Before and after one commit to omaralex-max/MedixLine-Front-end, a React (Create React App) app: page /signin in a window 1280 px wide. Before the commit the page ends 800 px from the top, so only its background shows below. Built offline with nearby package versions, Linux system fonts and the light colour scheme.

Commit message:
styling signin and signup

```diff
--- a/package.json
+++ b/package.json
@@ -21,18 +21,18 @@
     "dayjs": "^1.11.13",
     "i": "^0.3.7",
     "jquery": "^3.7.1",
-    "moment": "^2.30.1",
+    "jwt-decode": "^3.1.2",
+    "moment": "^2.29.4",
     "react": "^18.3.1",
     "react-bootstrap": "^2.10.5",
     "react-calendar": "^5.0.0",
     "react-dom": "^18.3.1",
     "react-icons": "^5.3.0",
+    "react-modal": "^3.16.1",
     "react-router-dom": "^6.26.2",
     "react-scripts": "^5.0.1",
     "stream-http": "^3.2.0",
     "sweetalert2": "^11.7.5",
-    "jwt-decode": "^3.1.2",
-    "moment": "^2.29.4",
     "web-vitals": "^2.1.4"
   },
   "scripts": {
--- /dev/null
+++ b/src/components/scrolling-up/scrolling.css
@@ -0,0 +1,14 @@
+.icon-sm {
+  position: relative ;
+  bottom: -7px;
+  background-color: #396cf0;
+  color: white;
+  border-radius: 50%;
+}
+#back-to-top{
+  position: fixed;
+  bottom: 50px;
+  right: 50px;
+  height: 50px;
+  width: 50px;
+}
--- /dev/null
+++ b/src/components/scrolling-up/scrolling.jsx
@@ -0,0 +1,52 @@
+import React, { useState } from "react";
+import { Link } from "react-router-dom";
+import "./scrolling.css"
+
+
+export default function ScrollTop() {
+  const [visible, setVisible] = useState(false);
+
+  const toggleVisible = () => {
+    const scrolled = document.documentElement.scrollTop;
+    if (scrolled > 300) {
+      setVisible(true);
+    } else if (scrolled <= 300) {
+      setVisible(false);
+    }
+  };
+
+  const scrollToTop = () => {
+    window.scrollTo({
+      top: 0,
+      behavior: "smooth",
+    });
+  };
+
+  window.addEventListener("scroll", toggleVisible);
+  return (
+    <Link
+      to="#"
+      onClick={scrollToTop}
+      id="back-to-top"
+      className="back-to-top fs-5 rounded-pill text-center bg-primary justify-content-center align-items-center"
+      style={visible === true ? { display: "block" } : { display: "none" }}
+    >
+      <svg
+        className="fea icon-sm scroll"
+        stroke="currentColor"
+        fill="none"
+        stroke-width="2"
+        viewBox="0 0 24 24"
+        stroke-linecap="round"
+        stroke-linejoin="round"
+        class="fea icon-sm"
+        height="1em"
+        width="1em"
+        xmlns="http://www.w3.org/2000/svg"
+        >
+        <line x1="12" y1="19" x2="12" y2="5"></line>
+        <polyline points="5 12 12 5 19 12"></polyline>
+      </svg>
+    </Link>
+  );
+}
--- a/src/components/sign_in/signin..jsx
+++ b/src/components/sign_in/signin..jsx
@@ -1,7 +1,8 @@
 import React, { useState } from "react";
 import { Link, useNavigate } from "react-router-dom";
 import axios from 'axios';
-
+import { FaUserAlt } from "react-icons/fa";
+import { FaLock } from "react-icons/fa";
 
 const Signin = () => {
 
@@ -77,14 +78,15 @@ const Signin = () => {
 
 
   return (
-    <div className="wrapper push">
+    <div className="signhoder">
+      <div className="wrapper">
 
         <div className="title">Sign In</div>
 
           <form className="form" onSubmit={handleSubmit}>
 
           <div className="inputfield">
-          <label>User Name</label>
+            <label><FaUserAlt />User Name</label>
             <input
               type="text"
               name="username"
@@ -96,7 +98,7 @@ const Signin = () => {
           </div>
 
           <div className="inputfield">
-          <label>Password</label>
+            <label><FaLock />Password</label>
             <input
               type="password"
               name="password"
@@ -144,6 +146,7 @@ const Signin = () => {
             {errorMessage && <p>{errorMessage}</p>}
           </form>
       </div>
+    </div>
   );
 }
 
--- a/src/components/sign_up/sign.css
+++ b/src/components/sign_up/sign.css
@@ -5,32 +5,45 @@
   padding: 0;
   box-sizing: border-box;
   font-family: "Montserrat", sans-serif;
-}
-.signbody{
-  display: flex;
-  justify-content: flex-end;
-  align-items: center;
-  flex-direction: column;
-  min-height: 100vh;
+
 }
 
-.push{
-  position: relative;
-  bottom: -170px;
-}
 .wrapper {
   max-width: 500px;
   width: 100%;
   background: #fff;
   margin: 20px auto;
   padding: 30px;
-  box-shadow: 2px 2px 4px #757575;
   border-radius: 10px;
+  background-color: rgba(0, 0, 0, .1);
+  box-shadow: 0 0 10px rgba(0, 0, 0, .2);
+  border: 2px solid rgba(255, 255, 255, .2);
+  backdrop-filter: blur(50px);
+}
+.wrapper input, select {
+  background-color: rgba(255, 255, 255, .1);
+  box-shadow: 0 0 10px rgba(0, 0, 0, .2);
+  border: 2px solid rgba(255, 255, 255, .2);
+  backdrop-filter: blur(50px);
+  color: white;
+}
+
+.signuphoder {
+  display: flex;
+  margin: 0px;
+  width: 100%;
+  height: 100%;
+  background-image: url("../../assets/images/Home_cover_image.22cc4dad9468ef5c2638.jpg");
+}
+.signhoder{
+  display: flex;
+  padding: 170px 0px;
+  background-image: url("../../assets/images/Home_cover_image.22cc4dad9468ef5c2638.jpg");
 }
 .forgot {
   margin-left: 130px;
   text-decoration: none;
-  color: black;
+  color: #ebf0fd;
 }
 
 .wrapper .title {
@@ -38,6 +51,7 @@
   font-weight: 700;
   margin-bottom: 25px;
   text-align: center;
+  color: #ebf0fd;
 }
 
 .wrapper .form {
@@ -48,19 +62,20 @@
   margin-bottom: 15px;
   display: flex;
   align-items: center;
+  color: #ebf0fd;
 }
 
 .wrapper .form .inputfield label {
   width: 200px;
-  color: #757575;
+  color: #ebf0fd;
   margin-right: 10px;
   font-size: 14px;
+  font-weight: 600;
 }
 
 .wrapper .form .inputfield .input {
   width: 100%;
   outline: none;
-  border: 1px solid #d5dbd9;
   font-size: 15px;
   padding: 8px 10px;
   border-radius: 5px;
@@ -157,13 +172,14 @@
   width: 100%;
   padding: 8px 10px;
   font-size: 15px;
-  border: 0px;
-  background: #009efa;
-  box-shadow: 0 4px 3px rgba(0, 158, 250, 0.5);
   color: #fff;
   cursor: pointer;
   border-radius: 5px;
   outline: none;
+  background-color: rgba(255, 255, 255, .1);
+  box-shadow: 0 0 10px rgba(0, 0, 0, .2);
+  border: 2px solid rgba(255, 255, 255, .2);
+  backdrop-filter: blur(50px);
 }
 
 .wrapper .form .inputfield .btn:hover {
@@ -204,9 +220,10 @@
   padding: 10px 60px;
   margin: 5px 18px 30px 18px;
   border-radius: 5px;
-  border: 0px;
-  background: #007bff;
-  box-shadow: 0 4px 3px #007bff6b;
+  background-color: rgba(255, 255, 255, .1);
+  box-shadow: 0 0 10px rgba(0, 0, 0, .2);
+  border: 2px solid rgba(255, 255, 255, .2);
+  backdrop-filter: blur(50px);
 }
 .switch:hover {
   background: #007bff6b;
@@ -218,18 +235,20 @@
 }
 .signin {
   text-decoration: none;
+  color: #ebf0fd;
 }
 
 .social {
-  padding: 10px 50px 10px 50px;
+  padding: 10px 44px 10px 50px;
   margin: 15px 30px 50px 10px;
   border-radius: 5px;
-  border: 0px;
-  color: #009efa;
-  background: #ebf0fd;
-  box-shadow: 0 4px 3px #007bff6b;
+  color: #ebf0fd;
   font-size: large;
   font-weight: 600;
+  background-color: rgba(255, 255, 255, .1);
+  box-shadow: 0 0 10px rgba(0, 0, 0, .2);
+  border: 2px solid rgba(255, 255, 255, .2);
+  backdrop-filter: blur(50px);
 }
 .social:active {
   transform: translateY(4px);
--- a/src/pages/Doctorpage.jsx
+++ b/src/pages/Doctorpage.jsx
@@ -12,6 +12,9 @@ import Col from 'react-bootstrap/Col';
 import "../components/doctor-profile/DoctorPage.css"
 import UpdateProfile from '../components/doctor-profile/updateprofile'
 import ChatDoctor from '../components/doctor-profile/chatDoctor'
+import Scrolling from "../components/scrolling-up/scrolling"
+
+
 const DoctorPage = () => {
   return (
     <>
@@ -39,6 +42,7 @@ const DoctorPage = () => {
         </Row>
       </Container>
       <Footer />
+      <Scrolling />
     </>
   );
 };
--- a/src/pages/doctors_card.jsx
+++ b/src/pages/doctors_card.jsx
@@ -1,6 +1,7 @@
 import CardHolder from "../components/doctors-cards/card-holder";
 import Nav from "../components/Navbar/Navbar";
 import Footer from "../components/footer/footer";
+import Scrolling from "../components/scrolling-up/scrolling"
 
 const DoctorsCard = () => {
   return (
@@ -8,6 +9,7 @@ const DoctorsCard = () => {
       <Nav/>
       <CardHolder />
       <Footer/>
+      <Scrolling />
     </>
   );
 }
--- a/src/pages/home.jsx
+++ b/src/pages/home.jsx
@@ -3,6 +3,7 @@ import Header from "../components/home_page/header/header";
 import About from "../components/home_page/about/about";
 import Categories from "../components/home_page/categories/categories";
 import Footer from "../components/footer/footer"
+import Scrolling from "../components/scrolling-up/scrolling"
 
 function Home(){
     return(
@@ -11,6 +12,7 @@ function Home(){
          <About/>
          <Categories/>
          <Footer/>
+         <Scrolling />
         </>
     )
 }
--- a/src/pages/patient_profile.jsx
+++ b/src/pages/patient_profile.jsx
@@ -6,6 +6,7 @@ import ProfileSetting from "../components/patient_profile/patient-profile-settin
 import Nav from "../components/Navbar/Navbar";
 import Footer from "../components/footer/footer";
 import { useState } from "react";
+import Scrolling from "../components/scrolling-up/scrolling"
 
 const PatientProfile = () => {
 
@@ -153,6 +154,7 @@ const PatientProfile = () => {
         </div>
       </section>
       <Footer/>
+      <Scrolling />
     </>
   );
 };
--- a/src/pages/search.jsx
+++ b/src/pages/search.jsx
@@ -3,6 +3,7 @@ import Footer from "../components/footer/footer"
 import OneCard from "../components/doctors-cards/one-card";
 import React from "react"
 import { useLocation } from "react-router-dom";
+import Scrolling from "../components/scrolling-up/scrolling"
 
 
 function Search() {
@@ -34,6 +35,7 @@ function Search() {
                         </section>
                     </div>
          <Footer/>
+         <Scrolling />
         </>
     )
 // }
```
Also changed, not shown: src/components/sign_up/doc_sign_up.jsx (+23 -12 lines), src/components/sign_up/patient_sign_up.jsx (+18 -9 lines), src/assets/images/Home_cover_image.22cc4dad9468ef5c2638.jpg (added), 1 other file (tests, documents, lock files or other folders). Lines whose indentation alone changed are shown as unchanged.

__REQUIRED WORK__
Pull out all lines from the entries above that include the word "flex".

__PROBLEM SOLUTION__
-  display: flex;
-  justify-content: flex-end;
-  flex-direction: column;
+  display: flex;
+  display: flex;
   display: flex;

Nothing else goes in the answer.